Image Optimization Best Practices

One of the biggest contributors to slow website loading times is oversized images. Once you pick up good practices for image optimization, it’s easy to implement moving forward. Moving backward, however, can be a little time-consuming – especially if you’re dealing with a wide range of image sizes. Since images vary so much in terms of sizing and position on your WordPress site, it can be difficult to form a process around making sure each one is resized. Here’s what helps us.

Goal
Reduce all images currently in your media library to <100KB in size

Actionable Steps for Optimizing Images

1. Take a backup of your site! You’re going to be deleting images and replacing them, so if you forget what image goes where, it’s important to have a reference point to look to. You can use a staging site for this, or vice versa – if you’re working in staging, use production as your reference.

2. Use an image optimization plugin to take an initial first crunch of the images on your site quickly. We recommend Kraken for this. Kraken doesn’t bring ALL images to that sweet spot of <100KB in size, but it does bring quite a few there. As you’ll see in the next couple of steps, the less images you have resize manually, the better.

3. Next, you want to begin moving through your pages and looking for images that need to be resized. I say to look through pages as opposed to the media library because when you ultimately delete the oversized image to replace it with its newly optimized version, you want to be sure it doesn’t break the image in multiple places if it was used a few times.
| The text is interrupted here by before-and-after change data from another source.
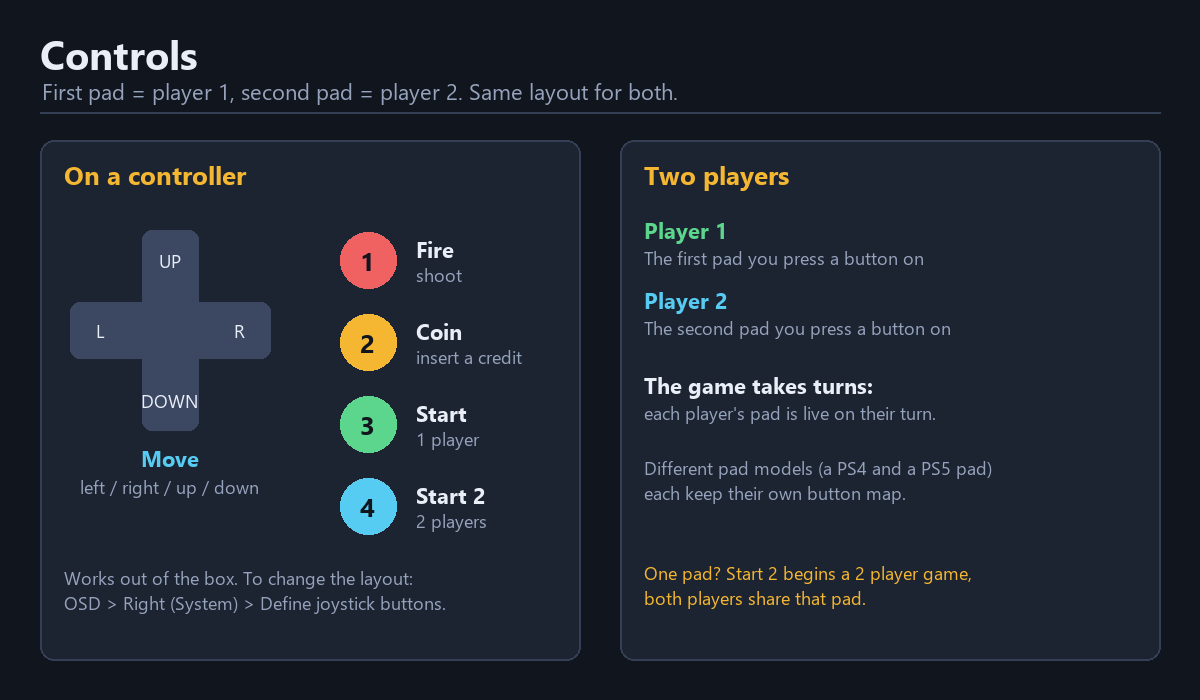
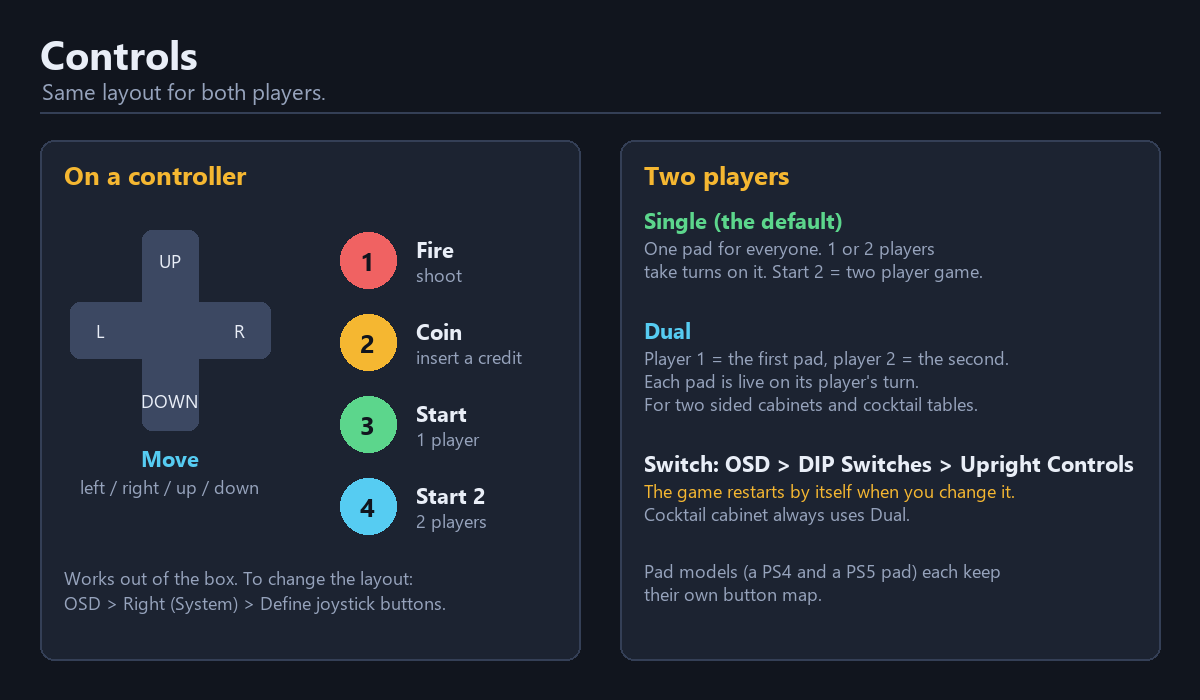
README: explain Single and Dual controls and the automatic restart; controls picture
Claude-Session: https://claude.ai/code/session_01Hrz2iDPUggMyFbbWbGJXNH

diff --git a/README.md b/README.md
@@ -63,8 +63,10 @@ No ROM data is included in this repository.
 
 | | | |
 |:-:|---|---|
-| <img src="docs/readme/icons/pads2.png" width="48"> | **Two players** | Player 1 uses the first controller, player 2 the second. The first pad you press a button on becomes player 1 and the next one player 2 (the MiSTer decides that). The controls work out of the box with each pad's default layout. To change it, use **Define joystick buttons** (OSD, press Right for the System menu) and press the buttons it asks for on that pad. Each controller **model** keeps its own map (a PS4 and a PS5 pad are two models), and two pads of the same model share one. The game takes turns, so each player's pad is live on that player's turn. The **Controller Setup** page in the OSD lists these steps |
-| <img src="docs/readme/icons/pad.png" width="48"> | **One pad** | **Start 2** begins a two player game, but both players then share that pad |
+| <img src="docs/readme/icons/pad.png" width="48"> | **Single controls (the default)** | One set of controls. One pad plays everything: with two players the game takes turns and you pass the pad. **Start 2** begins a two player game. The game only reads the first pad, so a second pad does nothing in this mode |
+| <img src="docs/readme/icons/pads2.png" width="48"> | **Dual controls** | Each player has their own controller: player 1 uses the first pad, player 2 the second. The game takes turns, so each pad is live on its player's turn. Use it for a cabinet with two sides, a cocktail table, or two pads on a couch |
+| <img src="docs/readme/icons/gear.png" width="48"> | **How to switch** | **OSD > DIP Switches > Upright Controls**, Single or Dual. The game reads that switch only at start up, as the real board does, so the core restarts the game by itself when you change it. You do not need to reset anything. **Cocktail** cabinet always counts as Dual, so Upright Controls is greyed out while it is selected |
+| <img src="docs/readme/icons/joy.png" width="48"> | **Which pad is which** | The first pad you press a button on becomes player 1 and the next one player 2 (the MiSTer decides that). The controls work out of the box with each pad's default layout. To change it, use **Define joystick buttons** (OSD, press Right for the System menu) and press the buttons it asks for on that pad. Each controller **model** keeps its own map (a PS4 and a PS5 pad are two models), and two pads of the same model share one. The **Controller Setup** page in the OSD lists these steps and follows the Single or Dual setting |
 
 ## The OSD at a glance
Human error happens, and there will definitely be a handful of missing images regardless of how careful you may be – but moving through pages is simply the best way to be sure that margin for error is minimized. That, and proper testing.

4. When you find a page you want to edit, create a new folder on your desktop, and name it the page’s URL. (i.e. home, marketing library, etc.)

5. Head to the edit screen of the page. From top to bottom, begin downloading the images uploaded to the blocks on the page.

a. Hover over the image
b. Select the pencil (edit)
c. From the image data popup module, copy the image’s full path from the first field (highlighted below):

image module for uploading images
d. Take that link, and pop it in a new browser tab. From the browser window, download the image to the new page folder you just created.
e. Repeat for all of the images on the page.

6. Once you’re all done moving through the page’s media, open up your new folder in Photoshop.

7. For each image, use CMD-ALT-SHIFT-S to open up the ‘Save image for web’ screen. Select ‘4-Up’ at the top of the screen. This shows you four versions of your image with varying sizes (size info is on the bottom left of each square):

save image for web box

8. Look through these images and find the one that’s <100KB, and select it. Not seeing one less than that size? Use the quality slider:

quality slider for images

9. Be warned that doing this sacrifices image quality for compression, so your image won’t be as crisp the lower you go. Play around with the quality slider until you get an image that’s as close to 100KB as possible, without going over.

10. Save it to your new folder, which will effectively replace the old image. Repeat for as many images as you have. (To expedite this process, look into Photoshop Actions. I’d go further on this but that requires a whole blog article unto itself, and I’m sure plenty have written about it. Basically, actions allow you to repeat a process on as many images as you’d like in an automated way. Only caveat here is that the images need to be similar in size.)

11. Now head back to your WordPress site. It’s time to replace the oversized images with the smaller ones, being sure to delete the larger images.

a. Open the media library in a new tab. Upload the folder with your optimized images to your media library.
b. Back on the Page edit screen, move to image number one. Open up the image data module again using the pencil icon.
c. Grab the image’s file name – this is everything AFTER /uploads/ (highlighted below)
d. capture the image file name
e. In the other tab with the media library open, paste that file name in the search box.
f. When the image comes up, hit ‘Delete Permanently.’
g. Head back to your page edit screen. Hover over the image, and hit the red ‘X’ next to the pencil icon.
h. Upload your newly optimized image in its place.

Optimized Images Improve User Experience

Don’t forget to delete the memory-hoggers! Otherwise, this exercise is futile. The goal is to clear up as much server space as possible. Whew! That’s a lot. It may seem daunting, but the increase in site speed, better Google rankings, and improved user experience that comes from optimizing images makes this process well worth it for you and your viewers. Often it’s very case-by-case, and involves a certain level of judgment calls, but once you get the hang of it, it becomes second nature.

And remember – properly sizing images is only one step in the image optimization process! We’ll get into the other fun stuff like file names and alt tags in blogs to come.

As always, reach out to our team at CreativeMMS when you want to ensure that all your optimization needs are met.